"They want to improve themselves by learning their jobs and by doing things themselves," he said. "The privates look up to the specialists and want to do what they do. They want to take their place."
Spc. Dante Battle has been with the company since 2008 and recently went to the promotion board for sergeant, earning "promotable" status.
He owns a paint and body shop in Los Angeles, so he had never considered enlisting until his brother said he caught "the bug."
"My family's been in the military since the 1800's. I had never really considered it, but that commercial kept coming on and I'd go into a trance," he said. "My country is important to me."
All over the Greywolf Brigade, Soldiers become leaders and later non-commissioned officers.
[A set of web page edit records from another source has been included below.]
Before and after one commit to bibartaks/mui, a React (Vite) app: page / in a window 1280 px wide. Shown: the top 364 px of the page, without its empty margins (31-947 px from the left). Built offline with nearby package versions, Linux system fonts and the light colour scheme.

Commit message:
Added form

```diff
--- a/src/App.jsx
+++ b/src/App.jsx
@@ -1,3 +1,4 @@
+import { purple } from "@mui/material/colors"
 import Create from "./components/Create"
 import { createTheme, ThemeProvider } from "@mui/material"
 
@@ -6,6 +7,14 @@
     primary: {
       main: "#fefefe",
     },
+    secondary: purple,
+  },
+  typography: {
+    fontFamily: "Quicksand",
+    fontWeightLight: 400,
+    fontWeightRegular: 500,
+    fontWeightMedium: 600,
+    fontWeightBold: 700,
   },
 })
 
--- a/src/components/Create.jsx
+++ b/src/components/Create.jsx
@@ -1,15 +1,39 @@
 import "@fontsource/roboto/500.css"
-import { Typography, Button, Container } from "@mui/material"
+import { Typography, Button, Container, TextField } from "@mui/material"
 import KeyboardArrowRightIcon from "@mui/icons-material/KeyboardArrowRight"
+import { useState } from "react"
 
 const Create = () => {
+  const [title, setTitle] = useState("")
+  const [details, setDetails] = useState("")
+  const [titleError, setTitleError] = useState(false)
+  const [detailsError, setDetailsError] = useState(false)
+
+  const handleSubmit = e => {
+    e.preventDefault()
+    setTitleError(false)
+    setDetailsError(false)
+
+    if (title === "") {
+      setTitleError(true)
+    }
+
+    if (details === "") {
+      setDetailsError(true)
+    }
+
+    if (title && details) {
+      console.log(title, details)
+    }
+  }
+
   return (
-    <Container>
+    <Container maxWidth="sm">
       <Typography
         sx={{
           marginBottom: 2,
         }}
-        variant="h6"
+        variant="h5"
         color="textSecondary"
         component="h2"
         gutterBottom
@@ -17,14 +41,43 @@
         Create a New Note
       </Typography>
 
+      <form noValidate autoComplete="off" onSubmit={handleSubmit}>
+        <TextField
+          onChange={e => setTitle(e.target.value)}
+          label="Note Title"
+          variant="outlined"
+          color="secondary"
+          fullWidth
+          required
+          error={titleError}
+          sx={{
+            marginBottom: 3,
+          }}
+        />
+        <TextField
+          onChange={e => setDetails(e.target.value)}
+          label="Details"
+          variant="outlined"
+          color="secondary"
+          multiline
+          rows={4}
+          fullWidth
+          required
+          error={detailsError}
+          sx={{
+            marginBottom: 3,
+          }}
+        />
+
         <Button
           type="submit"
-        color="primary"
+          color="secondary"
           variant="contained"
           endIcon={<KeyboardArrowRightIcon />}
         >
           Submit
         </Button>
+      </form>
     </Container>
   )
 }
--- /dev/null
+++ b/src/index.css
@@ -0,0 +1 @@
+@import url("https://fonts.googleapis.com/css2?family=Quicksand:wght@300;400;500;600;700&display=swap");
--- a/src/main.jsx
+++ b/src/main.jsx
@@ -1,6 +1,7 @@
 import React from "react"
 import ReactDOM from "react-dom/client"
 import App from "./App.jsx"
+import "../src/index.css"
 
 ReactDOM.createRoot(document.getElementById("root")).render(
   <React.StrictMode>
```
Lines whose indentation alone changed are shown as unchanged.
The Creed of the Noncommissioned Officer guides men and women through their careers and beyond, shaping the way they conduct their lives at work and at home.
Battle said he intends to mold his Soldiers from the ground up, supporting and developing them into strong individuals and mechanics.
"Hopefully I can take part in teaching them their life lessons, you know, like personal finance. I want to support them whether they want to be family oriented or workaholics," he said. "The Army values are not just for the Army, but can be applied to life too."
Battle stood over the back-end of the trailer with the cable issue, using a voltmeter to test the electricity levels reaching the taillights. Nearby, Jones sat in front of the trailer's massive wheel-well, scraping the grime from a hubcap.
"Me and Jones work really well together," said Battle. "If we don't know how to do something, we'll figure it out. That's what I love to do, help subordinates and leaders with anything I can."